[PROVIDED DATA]:

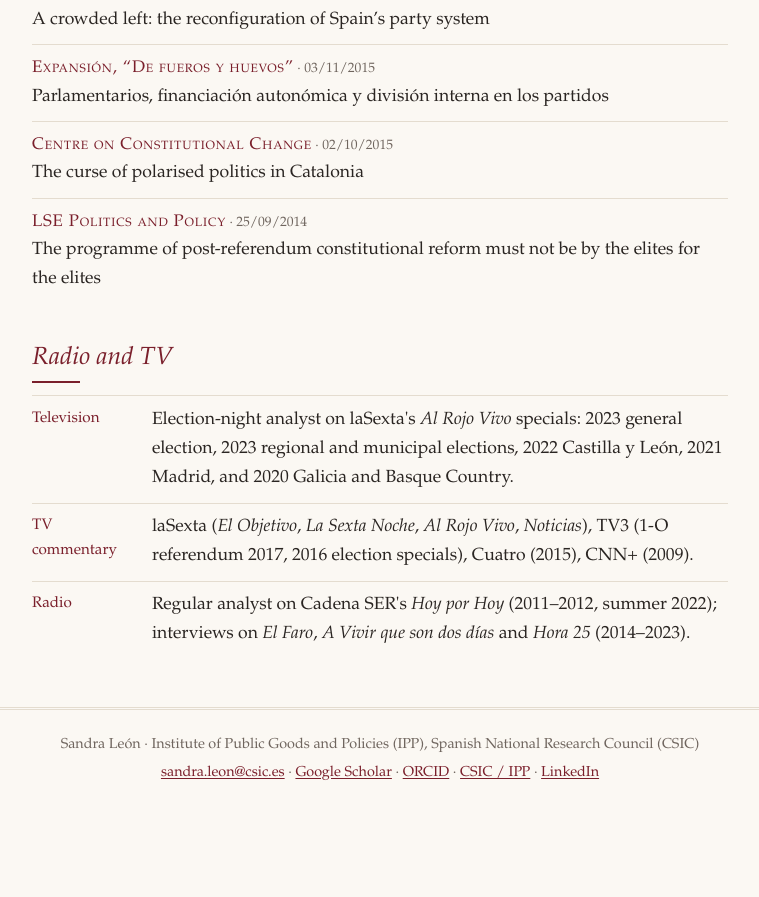
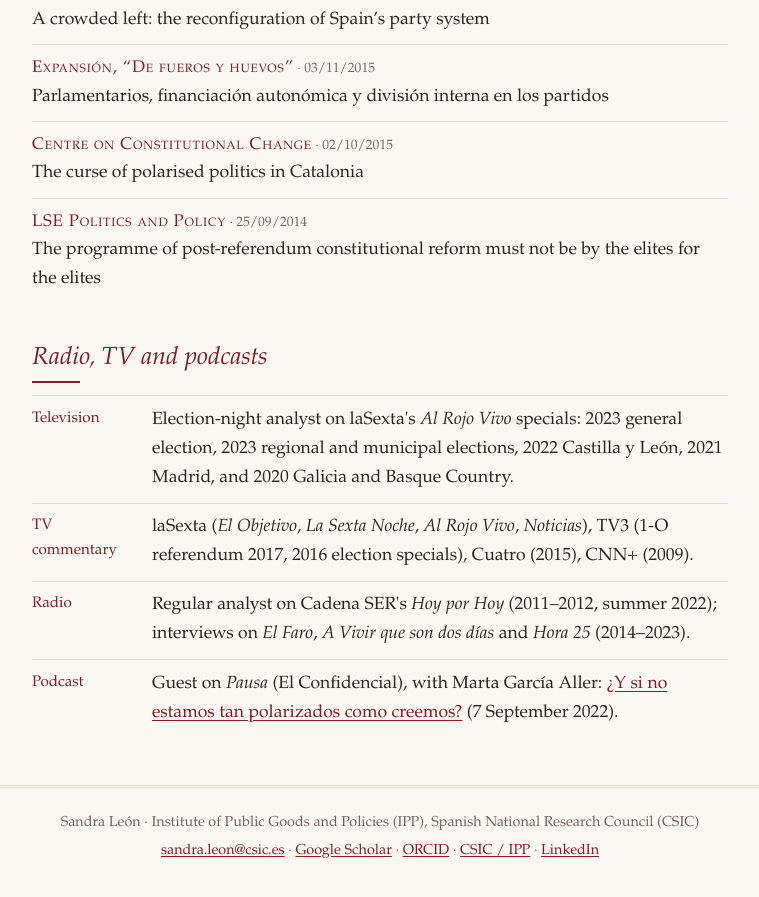
Before and after one commit to sandraleonalfonso/Sandra-Leon, a Jekyll site: the page built from engagement.md, in a window 1280 px wide and 900 px high, scrolled down 4519 px. Shown: the top 897 px of the window, without its empty margins (260-1019 px from the left). Built offline with Jekyll 4.4.1, drawn with Linux system fonts in a browser that asks for light colours; before the commit the page ends 5341 px from its top, so only the background shows below that; some of the changed text lies outside the part shown.

Commit message:
Engagement: add Pausa podcast interview
Co-Authored-By: Claude Opus 5.5 (1M context) <noreply@anthropic.com>
Claude-Session: https://claude.ai/code/session_01Csi1G9zYbePJE1osHYZ3KG

```diff
--- a/engagement.md
+++ b/engagement.md
@@ -5,7 +5,7 @@ permalink: /engagement/
 description: "Sandra León's public engagement: advisory roles, policy advice, media commentary in the Financial Times, The Economist, The New York Times and The Guardian, op-eds, blogs, radio and TV."
 ---
 <nav class="toc" aria-label="On this page" markdown="1">
-[Policy advice](#policy-advice) · [Appointments](#external-appointments) · [Media](#media-commentary) · [Op-eds](#op-eds) · [Blogs](#blogs) · [Radio and TV](#radio-and-tv)
+[Policy advice](#policy-advice) · [Appointments](#external-appointments) · [Media](#media-commentary) · [Op-eds](#op-eds) · [Blogs](#blogs) · [Radio, TV and podcasts](#radio-tv-and-podcasts)
 </nav>
 
 ## Policy advice
@@ -205,7 +205,7 @@ The programme of post-referendum constitutional reform must not be by the elites
 
 </div>
 
-## Radio and TV
+## Radio, TV and podcasts
 
 <dl class="timeline">
   <dt>Television</dt>
@@ -214,4 +214,6 @@ The programme of post-referendum constitutional reform must not be by the elites
   <dd>laSexta (<em>El Objetivo</em>, <em>La Sexta Noche</em>, <em>Al Rojo Vivo</em>, <em>Noticias</em>), TV3 (1-O referendum 2017, 2016 election specials), Cuatro (2015), CNN+ (2009).</dd>
   <dt>Radio</dt>
   <dd>Regular analyst on Cadena SER's <em>Hoy por Hoy</em> (2011–2012, summer 2022); interviews on <em>El Faro</em>, <em>A Vivir que son dos días</em> and <em>Hora 25</em> (2014–2023).</dd>
+  <dt>Podcast</dt>
+  <dd>Guest on <em>Pausa</em> (El Confidencial), with Marta García Aller: <a href="https://open.spotify.com/episode/2KrrdV32rD5KIEH2ZD6XZh">¿Y si no estamos tan polarizados como creemos?</a> (7 September 2022).</dd>
 </dl>
```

[YOUR INSTRUCTIONS]: Please repeat each line above exactly as it appears, but omit the pictures.

[RESULT]:
Before and after one commit to sandraleonalfonso/Sandra-Leon, a Jekyll site: the page built from engagement.md, in a window 1280 px wide and 900 px high, scrolled down 4519 px. Shown: the top 897 px of the window, without its empty margins (260-1019 px from the left). Built offline with Jekyll 4.4.1, drawn with Linux system fonts in a browser that asks for light colours; before the commit the page ends 5341 px from its top, so only the background shows below that; some of the changed text lies outside the part shown.

Commit message:
Engagement: add Pausa podcast interview
Co-Authored-By: Claude Opus 5.5 (1M context) <noreply@anthropic.com>
Claude-Session: https://claude.ai/code/session_01Csi1G9zYbePJE1osHYZ3KG

```diff
--- a/engagement.md
+++ b/engagement.md
@@ -5,7 +5,7 @@ permalink: /engagement/
 description: "Sandra León's public engagement: advisory roles, policy advice, media commentary in the Financial Times, The Economist, The New York Times and The Guardian, op-eds, blogs, radio and TV."
 ---
 <nav class="toc" aria-label="On this page" markdown="1">
-[Policy advice](#policy-advice) · [Appointments](#external-appointments) · [Media](#media-commentary) · [Op-eds](#op-eds) · [Blogs](#blogs) · [Radio and TV](#radio-and-tv)
+[Policy advice](#policy-advice) · [Appointments](#external-appointments) · [Media](#media-commentary) · [Op-eds](#op-eds) · [Blogs](#blogs) · [Radio, TV and podcasts](#radio-tv-and-podcasts)
 </nav>
 
 ## Policy advice
@@ -205,7 +205,7 @@ The programme of post-referendum constitutional reform must not be by the elites
 
 </div>
 
-## Radio and TV
+## Radio, TV and podcasts
 
 <dl class="timeline">
   <dt>Television</dt>
@@ -214,4 +214,6 @@ The programme of post-referendum constitutional reform must not be by the elites
   <dd>laSexta (<em>El Objetivo</em>, <em>La Sexta Noche</em>, <em>Al Rojo Vivo</em>, <em>Noticias</em>), TV3 (1-O referendum 2017, 2016 election specials), Cuatro (2015), CNN+ (2009).</dd>
   <dt>Radio</dt>
   <dd>Regular analyst on Cadena SER's <em>Hoy por Hoy</em> (2011–2012, summer 2022); interviews on <em>El Faro</em>, <em>A Vivir que son dos días</em> and <em>Hora 25</em> (2014–2023).</dd>
+  <dt>Podcast</dt>
+  <dd>Guest on <em>Pausa</em> (El Confidencial), with Marta García Aller: <a href="https://open.spotify.com/episode/2KrrdV32rD5KIEH2ZD6XZh">¿Y si no estamos tan polarizados como creemos?</a> (7 September 2022).</dd>
 </dl>
```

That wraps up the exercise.